It seems like there's a new recall every week this year, and this week is no exception. Once again, it's time to check your cupboards because a popular baking ingredient could make you very, very sick. A new flour recall has been announced after several people in eight states have gotten sick due to E. coli.

The popular discount grocery chain, Aldi, has recalled five pound bags of its Bakers Corner All Purpose Flour after an E. coli outbreak left 17 people sick in eight states, according to NewJersey.com. The recalled bags have the UPC code, 041498130404, according to the CDC. If you frequently shop at Aldi, you should check your cabinets and flour bags immediately to make sure you don't have a potentially hazardous item in your kitchen.

The affected flour, produced by ADM Milling Co. in Buffalo, New York, was sold in retail stores across 11 states: Connecticut, Delaware, Massachusetts, New Hampshire, New Jersey, New York, Ohio, Pennsylvania, Rhode Island, Vermont, and West Virginia, according to a statement from the CDC. Though these stores are specifically in the northeast of the United States, it is always worth checking the items you have in your own as a precaution.

Out of an abundance of caution, Aldi has recalled all best if used by dates and all lots of Bakers Corner All Purpose Flour products produced by ADM Milling Co. in Buffalo, N.Y. from store shelves in these states,” Aldi said in a statement.

Consumers are being urged to throw away the affected flour or return it to their local Aldi store for a full refund, according to the Company.
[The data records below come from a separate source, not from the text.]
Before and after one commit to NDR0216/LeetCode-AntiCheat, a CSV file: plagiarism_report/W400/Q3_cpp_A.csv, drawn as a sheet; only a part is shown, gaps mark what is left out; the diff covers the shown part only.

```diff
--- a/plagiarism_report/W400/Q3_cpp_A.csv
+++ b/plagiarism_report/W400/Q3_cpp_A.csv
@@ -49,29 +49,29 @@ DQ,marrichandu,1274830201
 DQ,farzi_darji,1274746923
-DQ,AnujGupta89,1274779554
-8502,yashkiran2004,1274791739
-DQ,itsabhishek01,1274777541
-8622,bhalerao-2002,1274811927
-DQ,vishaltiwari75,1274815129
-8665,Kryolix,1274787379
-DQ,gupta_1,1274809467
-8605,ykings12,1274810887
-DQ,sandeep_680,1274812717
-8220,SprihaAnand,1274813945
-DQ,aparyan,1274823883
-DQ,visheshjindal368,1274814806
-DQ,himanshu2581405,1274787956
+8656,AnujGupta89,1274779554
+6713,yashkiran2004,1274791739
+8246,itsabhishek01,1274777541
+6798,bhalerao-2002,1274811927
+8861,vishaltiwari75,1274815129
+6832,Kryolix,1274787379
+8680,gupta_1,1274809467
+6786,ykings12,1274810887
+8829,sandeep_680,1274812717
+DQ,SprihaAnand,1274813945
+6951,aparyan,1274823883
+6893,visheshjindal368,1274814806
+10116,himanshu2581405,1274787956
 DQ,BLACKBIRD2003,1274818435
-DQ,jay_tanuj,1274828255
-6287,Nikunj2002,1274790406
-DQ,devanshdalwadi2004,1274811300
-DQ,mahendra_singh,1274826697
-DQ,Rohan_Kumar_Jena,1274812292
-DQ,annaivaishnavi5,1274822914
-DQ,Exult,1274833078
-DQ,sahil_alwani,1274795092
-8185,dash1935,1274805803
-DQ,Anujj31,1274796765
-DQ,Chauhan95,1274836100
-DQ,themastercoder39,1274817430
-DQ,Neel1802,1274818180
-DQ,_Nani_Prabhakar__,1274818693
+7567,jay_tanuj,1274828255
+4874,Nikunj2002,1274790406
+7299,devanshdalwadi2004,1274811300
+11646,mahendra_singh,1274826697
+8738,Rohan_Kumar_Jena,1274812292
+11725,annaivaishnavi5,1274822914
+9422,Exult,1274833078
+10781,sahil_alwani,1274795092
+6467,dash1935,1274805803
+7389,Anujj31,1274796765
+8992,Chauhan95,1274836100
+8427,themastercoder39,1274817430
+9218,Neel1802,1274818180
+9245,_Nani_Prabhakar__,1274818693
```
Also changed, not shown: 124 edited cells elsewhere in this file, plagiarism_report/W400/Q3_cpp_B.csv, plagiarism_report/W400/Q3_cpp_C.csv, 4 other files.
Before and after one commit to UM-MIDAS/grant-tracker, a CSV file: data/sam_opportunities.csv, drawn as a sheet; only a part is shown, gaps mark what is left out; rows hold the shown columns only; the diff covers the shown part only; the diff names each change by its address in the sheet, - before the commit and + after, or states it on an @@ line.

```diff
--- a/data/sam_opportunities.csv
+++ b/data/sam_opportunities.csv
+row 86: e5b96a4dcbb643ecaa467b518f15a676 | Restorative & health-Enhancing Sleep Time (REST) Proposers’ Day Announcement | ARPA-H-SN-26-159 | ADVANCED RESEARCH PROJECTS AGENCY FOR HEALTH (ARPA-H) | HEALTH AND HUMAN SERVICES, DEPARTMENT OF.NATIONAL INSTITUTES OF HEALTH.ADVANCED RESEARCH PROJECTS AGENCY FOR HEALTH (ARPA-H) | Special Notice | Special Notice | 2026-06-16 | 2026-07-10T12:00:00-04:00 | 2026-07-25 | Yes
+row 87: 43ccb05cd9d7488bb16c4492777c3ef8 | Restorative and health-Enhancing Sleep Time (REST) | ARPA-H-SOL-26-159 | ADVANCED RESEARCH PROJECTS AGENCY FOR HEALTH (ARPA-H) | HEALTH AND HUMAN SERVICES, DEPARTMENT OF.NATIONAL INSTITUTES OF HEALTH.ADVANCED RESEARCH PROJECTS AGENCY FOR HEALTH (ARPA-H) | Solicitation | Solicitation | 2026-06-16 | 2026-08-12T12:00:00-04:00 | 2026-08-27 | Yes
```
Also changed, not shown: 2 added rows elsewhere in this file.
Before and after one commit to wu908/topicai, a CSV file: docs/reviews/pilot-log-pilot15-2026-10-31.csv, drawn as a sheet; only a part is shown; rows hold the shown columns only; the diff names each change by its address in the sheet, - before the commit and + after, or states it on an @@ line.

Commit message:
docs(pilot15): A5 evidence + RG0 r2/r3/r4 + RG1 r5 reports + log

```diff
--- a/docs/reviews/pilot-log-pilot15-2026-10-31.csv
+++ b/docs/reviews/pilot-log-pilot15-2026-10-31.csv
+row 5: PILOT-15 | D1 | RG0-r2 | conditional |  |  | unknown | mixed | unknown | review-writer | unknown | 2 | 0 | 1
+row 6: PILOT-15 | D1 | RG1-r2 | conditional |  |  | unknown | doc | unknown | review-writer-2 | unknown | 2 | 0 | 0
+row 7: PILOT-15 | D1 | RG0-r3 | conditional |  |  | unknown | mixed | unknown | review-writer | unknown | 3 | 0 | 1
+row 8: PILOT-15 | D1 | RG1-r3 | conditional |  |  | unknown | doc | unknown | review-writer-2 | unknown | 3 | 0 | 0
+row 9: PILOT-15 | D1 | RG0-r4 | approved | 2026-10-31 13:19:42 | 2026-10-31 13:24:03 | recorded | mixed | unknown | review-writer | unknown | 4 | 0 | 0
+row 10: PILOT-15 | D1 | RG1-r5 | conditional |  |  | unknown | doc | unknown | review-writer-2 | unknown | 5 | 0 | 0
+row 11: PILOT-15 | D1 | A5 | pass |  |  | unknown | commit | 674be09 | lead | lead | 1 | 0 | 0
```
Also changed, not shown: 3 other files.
If you have flour in a container and are no longer sure of the UPC code, this should be thrown away as well as an extra precaution, according to the CDC. Containers should then be washed thoroughly with soap and hot water.

E. coli cases traced back to the flour happened between Dec. 11, 2018 and April 18, 2019, according to New Jersey.com. Two people were reportedly hospitalized.

So how does flour contract E. coli? Flour is made from milled wheat, and that wheat may have been exposed to bacteria during the harvesting process, according to the CDC.

Another major E. coli scare occurred last week, when 62,000 pounds of raw beef were recalled right before Memorial Day, according to USA Today. This time, the beef recall included much more than just hamburgers, as short ribs, ribeyes, and briskets were affected as well.

When certain strains of E. coli, or Escherichia coli, are contracted, it can cause severe abdominal cramps, bloody diarrhea and vomiting in the affected person, according to The Mayo Clinic.

According to the Minnesota Health Department, symptoms of E. coli infection show up two to five days after exposure. Symptoms can last anywhere from five to ten days. While some cases will clear up on their own, others will need treatment by a doctor.

Complications from E. coli include dehydration, blood loss, and kidney infections.

Anyone with further questions can call ADM Milling Co. Customer Service at (800) 422-1688 between the hours of 8 a.m. and 4:30 p.m. CT.

While it seems like the recall blows keep coming, consumers can stay safe by reading up on best cooking practices and practicing good hygiene inside and outside of the kitchen. As for your cabinets and fridge, you can always find a full list of recalled items on the CDC website. Giving that list a look every so often wouldn't hurt. Better safe than sorry is a good motto when it comes to food safety.